Provided entries:
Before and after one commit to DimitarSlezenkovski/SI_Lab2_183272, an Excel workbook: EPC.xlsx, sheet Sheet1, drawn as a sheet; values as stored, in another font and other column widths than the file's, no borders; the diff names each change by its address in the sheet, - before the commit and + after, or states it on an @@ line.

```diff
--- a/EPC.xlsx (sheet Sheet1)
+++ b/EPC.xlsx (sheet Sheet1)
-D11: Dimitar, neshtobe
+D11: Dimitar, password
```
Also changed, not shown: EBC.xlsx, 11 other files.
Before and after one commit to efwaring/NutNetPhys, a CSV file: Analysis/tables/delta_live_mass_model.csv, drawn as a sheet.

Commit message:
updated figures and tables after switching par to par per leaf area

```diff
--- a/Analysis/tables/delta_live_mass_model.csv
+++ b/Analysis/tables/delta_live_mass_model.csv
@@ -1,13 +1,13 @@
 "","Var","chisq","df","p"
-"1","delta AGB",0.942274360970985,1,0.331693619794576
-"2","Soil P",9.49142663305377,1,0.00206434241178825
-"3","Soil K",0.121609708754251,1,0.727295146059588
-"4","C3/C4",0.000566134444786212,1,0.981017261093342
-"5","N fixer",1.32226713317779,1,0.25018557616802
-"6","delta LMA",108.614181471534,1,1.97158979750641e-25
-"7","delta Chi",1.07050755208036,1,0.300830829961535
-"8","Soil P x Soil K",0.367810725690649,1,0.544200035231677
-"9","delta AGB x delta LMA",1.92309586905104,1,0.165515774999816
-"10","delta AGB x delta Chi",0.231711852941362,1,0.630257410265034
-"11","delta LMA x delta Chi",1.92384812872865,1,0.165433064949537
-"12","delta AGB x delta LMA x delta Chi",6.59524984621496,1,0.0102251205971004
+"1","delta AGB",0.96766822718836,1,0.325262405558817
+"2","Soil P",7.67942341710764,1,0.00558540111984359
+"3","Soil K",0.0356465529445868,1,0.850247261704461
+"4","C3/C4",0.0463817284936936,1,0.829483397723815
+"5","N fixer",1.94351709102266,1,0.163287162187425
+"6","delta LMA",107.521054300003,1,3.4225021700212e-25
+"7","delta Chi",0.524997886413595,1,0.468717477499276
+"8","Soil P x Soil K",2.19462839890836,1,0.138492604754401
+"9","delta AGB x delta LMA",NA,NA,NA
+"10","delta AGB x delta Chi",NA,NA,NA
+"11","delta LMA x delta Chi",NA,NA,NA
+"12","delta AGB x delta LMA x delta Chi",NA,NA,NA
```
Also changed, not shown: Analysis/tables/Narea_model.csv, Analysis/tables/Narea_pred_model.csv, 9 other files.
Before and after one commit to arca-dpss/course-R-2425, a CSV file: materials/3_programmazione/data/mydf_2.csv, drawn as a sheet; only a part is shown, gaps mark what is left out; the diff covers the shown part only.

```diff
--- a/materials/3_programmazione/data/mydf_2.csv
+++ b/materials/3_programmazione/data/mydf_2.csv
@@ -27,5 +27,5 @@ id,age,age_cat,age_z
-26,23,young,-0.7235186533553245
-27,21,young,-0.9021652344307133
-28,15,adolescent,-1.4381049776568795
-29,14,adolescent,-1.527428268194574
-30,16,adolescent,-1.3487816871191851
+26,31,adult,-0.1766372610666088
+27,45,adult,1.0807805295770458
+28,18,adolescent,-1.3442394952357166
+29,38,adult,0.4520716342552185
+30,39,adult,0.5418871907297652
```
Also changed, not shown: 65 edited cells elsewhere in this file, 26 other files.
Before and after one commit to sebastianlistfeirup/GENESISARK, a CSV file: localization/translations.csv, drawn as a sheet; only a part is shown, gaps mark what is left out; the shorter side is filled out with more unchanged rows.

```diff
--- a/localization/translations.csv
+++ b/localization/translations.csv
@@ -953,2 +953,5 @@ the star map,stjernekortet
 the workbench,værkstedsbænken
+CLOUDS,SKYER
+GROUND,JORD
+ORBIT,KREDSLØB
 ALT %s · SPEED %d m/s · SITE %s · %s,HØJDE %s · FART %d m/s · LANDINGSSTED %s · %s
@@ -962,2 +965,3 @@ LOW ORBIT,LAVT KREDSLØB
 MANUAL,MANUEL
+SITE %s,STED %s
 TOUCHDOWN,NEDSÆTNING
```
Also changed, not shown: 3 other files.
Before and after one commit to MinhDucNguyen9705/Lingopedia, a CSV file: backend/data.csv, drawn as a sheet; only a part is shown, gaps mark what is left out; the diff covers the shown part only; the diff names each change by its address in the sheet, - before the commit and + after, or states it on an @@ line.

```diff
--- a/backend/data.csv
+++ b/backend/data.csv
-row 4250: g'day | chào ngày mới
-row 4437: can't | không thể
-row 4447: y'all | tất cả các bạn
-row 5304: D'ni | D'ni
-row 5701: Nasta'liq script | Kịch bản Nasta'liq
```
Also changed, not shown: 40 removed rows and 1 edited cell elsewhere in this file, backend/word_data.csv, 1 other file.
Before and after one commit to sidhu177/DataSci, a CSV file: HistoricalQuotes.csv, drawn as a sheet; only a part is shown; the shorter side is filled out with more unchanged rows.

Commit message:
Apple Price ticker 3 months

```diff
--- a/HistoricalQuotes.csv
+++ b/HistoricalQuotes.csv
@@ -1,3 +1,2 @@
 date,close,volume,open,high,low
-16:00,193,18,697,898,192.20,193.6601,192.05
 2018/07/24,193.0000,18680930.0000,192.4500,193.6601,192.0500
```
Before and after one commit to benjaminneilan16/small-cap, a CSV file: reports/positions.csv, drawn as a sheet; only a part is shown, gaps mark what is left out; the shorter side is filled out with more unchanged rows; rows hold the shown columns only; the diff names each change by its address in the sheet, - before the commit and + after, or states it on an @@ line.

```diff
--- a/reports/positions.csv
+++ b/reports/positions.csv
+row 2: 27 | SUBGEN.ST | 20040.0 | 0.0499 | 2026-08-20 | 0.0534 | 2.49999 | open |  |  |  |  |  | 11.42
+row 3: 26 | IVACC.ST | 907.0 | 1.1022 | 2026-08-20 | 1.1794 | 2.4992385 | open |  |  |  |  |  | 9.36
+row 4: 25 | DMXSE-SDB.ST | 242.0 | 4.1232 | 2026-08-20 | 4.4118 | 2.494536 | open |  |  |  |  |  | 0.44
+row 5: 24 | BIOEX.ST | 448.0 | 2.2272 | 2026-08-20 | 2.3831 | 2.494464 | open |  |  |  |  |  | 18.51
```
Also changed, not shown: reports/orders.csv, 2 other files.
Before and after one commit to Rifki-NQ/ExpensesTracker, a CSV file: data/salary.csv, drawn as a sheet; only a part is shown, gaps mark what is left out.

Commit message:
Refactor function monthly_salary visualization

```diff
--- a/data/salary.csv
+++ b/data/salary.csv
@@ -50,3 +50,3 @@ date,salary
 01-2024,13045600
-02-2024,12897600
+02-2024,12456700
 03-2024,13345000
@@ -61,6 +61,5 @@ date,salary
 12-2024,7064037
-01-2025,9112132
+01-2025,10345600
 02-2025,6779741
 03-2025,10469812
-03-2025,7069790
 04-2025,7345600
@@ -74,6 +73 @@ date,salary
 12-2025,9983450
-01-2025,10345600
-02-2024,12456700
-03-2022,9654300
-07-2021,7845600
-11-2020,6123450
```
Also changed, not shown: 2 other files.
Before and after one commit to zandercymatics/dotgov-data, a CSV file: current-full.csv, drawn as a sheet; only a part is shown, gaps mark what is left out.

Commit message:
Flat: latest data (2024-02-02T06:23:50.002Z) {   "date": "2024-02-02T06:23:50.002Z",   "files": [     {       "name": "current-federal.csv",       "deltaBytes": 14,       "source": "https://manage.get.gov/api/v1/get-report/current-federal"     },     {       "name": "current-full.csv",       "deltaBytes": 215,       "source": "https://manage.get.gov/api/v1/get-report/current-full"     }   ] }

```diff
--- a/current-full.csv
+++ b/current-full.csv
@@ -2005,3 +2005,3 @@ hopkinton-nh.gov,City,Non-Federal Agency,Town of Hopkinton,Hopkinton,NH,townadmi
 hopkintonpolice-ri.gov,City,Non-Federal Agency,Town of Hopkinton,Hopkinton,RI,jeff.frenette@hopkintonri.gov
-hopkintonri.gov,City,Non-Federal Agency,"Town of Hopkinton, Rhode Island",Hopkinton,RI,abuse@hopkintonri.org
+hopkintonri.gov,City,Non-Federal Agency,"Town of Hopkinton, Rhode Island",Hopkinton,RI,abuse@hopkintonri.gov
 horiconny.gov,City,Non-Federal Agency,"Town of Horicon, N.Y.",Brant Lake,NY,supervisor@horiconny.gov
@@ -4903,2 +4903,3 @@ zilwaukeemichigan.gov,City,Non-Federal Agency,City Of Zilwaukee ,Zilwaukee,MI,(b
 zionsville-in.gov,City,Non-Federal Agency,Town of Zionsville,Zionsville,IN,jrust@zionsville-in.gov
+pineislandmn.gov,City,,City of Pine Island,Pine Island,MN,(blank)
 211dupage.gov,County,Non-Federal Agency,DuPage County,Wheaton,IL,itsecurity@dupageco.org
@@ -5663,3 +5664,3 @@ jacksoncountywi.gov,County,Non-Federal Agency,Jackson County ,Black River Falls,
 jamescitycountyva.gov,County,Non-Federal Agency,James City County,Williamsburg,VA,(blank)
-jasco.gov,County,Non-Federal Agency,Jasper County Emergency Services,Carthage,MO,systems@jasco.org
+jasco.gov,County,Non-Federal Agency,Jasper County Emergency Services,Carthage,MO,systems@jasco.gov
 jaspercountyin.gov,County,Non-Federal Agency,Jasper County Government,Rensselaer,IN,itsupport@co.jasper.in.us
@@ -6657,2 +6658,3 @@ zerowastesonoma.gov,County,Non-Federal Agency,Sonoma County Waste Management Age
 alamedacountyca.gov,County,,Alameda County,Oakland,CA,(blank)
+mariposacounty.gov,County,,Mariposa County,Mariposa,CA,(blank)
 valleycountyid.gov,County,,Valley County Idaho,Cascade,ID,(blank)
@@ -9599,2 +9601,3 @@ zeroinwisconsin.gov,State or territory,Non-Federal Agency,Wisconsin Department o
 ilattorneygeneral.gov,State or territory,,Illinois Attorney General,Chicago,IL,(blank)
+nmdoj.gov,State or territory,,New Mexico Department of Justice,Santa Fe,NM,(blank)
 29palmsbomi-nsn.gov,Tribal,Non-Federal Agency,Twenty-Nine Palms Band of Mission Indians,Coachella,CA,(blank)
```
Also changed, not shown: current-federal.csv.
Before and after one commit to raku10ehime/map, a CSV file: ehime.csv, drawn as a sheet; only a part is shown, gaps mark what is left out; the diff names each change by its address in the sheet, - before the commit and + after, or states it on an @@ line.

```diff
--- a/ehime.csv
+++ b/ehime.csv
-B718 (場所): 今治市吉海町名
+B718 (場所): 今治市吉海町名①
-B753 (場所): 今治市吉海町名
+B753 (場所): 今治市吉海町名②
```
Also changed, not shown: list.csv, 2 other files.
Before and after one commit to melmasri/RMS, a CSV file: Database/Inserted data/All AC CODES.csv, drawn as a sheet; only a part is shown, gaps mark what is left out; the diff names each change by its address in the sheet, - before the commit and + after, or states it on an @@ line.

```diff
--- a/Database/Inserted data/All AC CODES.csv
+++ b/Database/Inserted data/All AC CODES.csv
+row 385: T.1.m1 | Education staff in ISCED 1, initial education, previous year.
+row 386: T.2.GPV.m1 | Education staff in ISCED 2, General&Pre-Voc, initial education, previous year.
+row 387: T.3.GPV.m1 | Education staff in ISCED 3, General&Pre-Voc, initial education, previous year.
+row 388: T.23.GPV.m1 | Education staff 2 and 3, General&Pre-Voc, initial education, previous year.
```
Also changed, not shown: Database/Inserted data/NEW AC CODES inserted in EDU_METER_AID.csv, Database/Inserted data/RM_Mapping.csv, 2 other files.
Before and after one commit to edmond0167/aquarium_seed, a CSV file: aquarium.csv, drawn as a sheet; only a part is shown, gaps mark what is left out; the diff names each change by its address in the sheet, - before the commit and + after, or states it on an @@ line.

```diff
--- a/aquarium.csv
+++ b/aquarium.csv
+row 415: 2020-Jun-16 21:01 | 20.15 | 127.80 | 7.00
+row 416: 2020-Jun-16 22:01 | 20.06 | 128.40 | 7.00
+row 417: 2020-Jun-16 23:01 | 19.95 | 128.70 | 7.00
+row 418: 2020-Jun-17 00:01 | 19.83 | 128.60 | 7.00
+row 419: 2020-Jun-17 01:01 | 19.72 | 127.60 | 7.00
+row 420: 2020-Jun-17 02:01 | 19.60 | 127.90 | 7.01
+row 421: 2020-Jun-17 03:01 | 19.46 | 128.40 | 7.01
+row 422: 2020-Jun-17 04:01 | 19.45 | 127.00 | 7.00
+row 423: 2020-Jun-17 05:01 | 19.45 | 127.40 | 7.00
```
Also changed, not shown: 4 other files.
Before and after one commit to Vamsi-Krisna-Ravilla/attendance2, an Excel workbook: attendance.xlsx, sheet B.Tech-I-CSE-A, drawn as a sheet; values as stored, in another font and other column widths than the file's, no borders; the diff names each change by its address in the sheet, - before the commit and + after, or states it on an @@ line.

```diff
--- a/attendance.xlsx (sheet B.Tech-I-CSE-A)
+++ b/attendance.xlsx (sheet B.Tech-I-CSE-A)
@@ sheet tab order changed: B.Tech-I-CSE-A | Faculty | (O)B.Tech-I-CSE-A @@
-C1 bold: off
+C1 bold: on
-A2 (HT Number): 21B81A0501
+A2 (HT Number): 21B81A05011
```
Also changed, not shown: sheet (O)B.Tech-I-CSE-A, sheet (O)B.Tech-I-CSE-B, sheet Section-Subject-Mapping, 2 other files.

Exercise goal: Copy each line of the listing above that includes the word "Services".

The answer:
-jasco.gov,County,Non-Federal Agency,Jasper County Emergency Services,Carthage,MO,systems@jasco.org
+jasco.gov,County,Non-Federal Agency,Jasper County Emergency Services,Carthage,MO,systems@jasco.gov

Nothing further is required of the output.